“Southern food is integral to the American culinary tradition, yet the question of who ‘owns’ it is one of the most provocative touch points in our ongoing struggles over race,” the publisher, Harper Collins, noted in the introduction to Twitty’s memoir debuting in bookstores Aug. 1. “… Twitty takes readers to the white-hot center of this fight.”
While some African-Americans view gardening and cooking with disdain, their ancestors enjoyed some sovereignty through mastering these traditions, Twitty says. While slave cooks received no credit for sustaining Southern households for centuries, they enjoyed a degree of independence.
It’s time, he believes, for urban households to reclaim that spirit. Urban agriculture and local food activism has taken off in Washington, D.C., Detroit, New York City and Oakland. In Louisville, Twitty will be hosted by New Roots, the nonprofit organization behind 12 cooperative “Fresh Stops.” These markets, hosted mainly by churches, pool residents’ funds to purchase locally grown food in bulk to bring fresh vegetables to working class and poor households.
“Black people had to leave the rural areas to make a living and leave oppression. That took us away from a lot of life skills and stability that was passed down from generation to generation,” says Twitty. “That is what we are trying to get back. Somebody who had control over their food system is not a slave. If you think being agricultural makes you enslaved, you are forgetting that agriculture is the root of civilization.”

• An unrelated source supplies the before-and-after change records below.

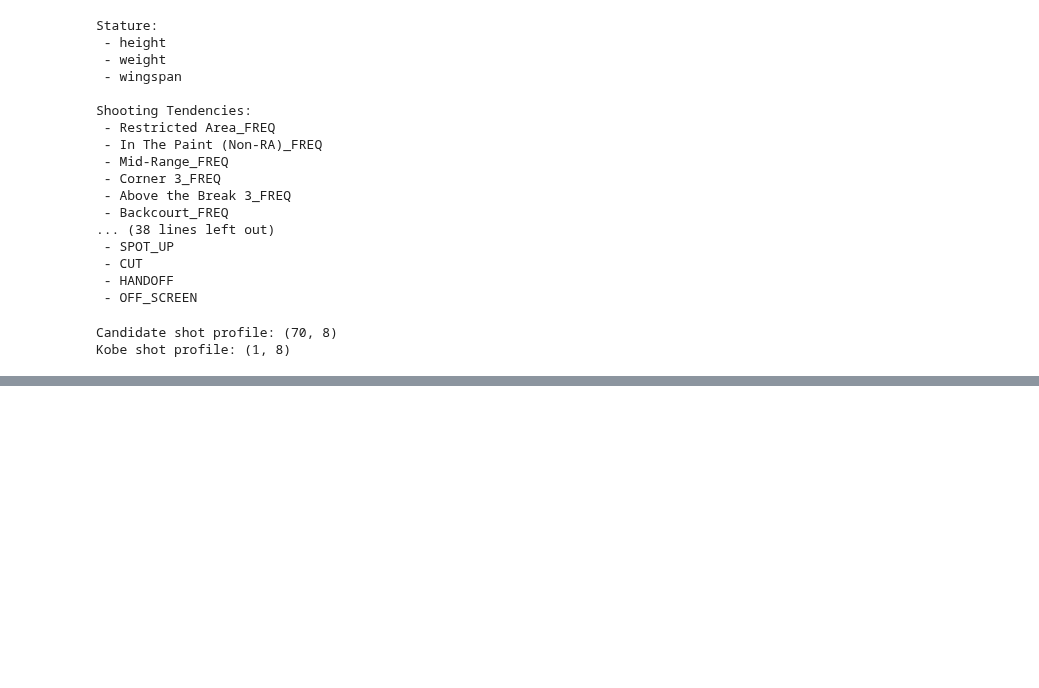
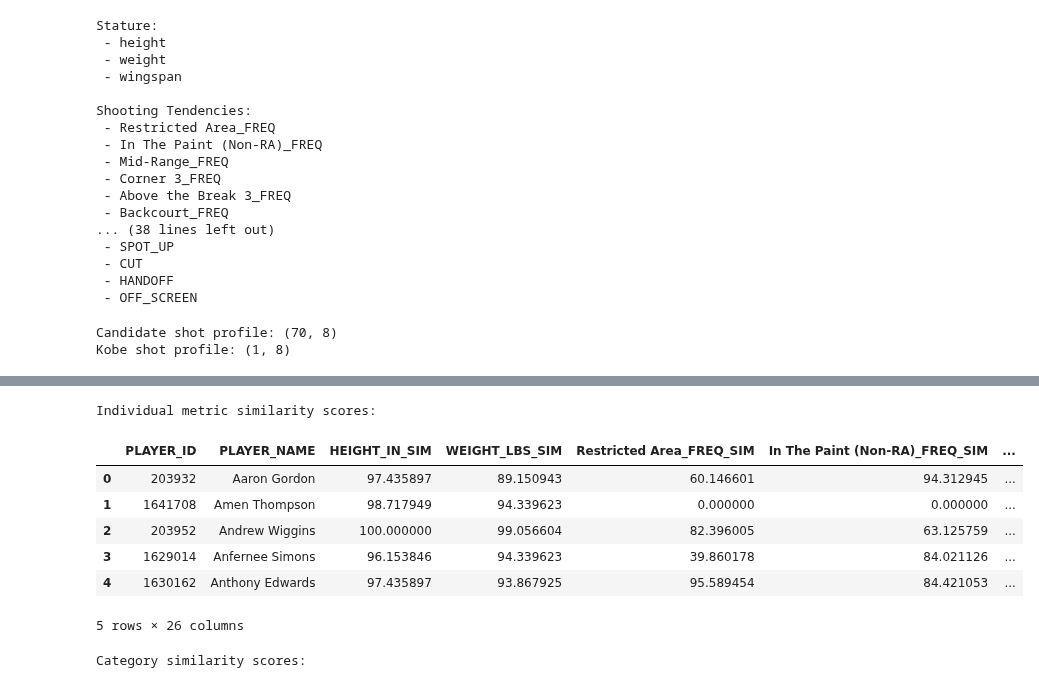
Before and after one commit to bo-aryan/kobe-similarity-analysis, a Jupyter notebook: notebooks/day03_kobe_reference.ipynb, the cells around one changed output, grey strips where cells are left out. Saved outputs shown, nothing was run; the diff lists cells and outputs as text; code cells hidden in the pictures; blank space fills up the shorter version.

Commit message:
day 6: complete 10-category similarity model

```diff
--- a/notebooks/day03_kobe_reference.ipynb
+++ b/notebooks/day03_kobe_reference.ipynb
@@ -1754,0 +1995,78 @@ Kobe shot profile: (1, 8)
+# %%
+def percentage_similarity(reference, candidate):
+    if pd.isna(reference) or pd.isna(candidate):
+        return np.nan
+
+    if np.isclose(reference, 0):
+        return 100.0 if np.isclose(candidate, 0) else 0.0
+
+    difference = abs(candidate - reference)
+
+    percentage_difference = difference / abs(reference)
+
+    return max(0.0, 100 * (1 - percentage_difference))
+
+
+# Store the similarity score for each individual metric
+metric_similarity = candidate_data[
+    ["PLAYER_ID", "PLAYER_NAME"]
+].copy()
+
+# Store the average similarity score for each category
+category_similarity = candidate_data[
+    ["PLAYER_ID", "PLAYER_NAME"]
+].copy()
+
+for category, metrics in category_metrics.items():
+
+    available_metrics = [
+        metric for metric in metrics
+        if metric in candidate_data.columns
+        and metric in kobe_reference_values
+    ]
+
+    # Leave categories without reliable data unscored
+    if not available_metrics:
+        category_similarity[f"{category}_SIM"] = np.nan
+        continue
+
+    for metric in available_metrics:
+        similarity_column = f"{metric}_SIM"
+
+        if similarity_column not in metric_similarity.columns:
+            reference = kobe_reference_values[metric]
+
+            metric_similarity[similarity_column] = (
+                candidate_data[metric].apply(
+                    lambda value: percentage_similarity(
+                        reference,
+                        value
+                    )
+                )
+            )
+
+    # Average the metric scores within this category
+    similarity_columns = [
+        f"{metric}_SIM"
+        for metric in available_metrics
+    ]
+
+    category_similarity[f"{category}_SIM"] = (
+        metric_similarity[similarity_columns].mean(axis=1)
+    )
+
+print("Individual metric similarity scores:")
+display(metric_similarity.head())
+
+print("Category similarity scores:")
+display(category_similarity.head())
+# %% [output]
+Individual metric similarity scores:
+|  | PLAYER_ID | PLAYER_NAME | HEIGHT_IN_SIM | WEIGHT_LBS_SIM | Restricted Area_FREQ_SIM | In The Paint (Non-RA)_FREQ_SIM | ... |
+| 0 | 203932 | Aaron Gordon | 97.435897 | 89.150943 | 60.146601 | 94.312945 | ... |
+| 1 | 1641708 | Amen Thompson | 98.717949 | 94.339623 | 0.000000 | 0.000000 | ... |
+| 2 | 203952 | Andrew Wiggins | 100.000000 | 99.056604 | 82.396005 | 63.125759 | ... |
+| 3 | 1629014 | Anfernee Simons | 96.153846 | 94.339623 | 39.860178 | 84.021126 | ... |
+| 4 | 1630162 | Anthony Edwards | 97.435897 | 93.867925 | 95.589454 | 84.421053 | ... |
+5 rows × 26 columns
+Category similarity scores:
```
Also changed, not shown: parts of 24 cells of this notebook, 6 other files.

That is why Twitty is proud to don historical costume and provoke conversation.
He will sign copies of his book at the Frazier History Museum, 829 W. Main St., from 6-7:30 p.m. on Monday, June 5, in a program free to museum members and New Roots subscribers. The talk is $12 for museum non-members. Tickets for a rooftop dinner to follow cost $100.
Besides talking about slavery, Twitty’s writings explore his Jewish roots, like @KosherSoul, his Twitter handle that boasts 14,000 followers. Twitty will celebrate those traditions by cooking up black-eye pea hummus on Tuesday, June 6, from 6-8 p.m. at The Table, 1800 Portland Ave. Tickets are $5.
At the New Roots’ event on Wednesday, June 7, at 2:30 p.m., Twitty will be the guest chef at the Jewish Community Center, 3600 Dutchmans Lane, when shareholders claim their first vegetables of the 2017 growing season.
“This is a unique opportunity for everyone interested in food, culture and justice to connect,” says Karyn Moskowitz, executive director at New Roots. Twitty’s visit provides a venue “to spread the word about how Fresh Stop Markets use a cooperative economic model to help solve food insecurity in our region.”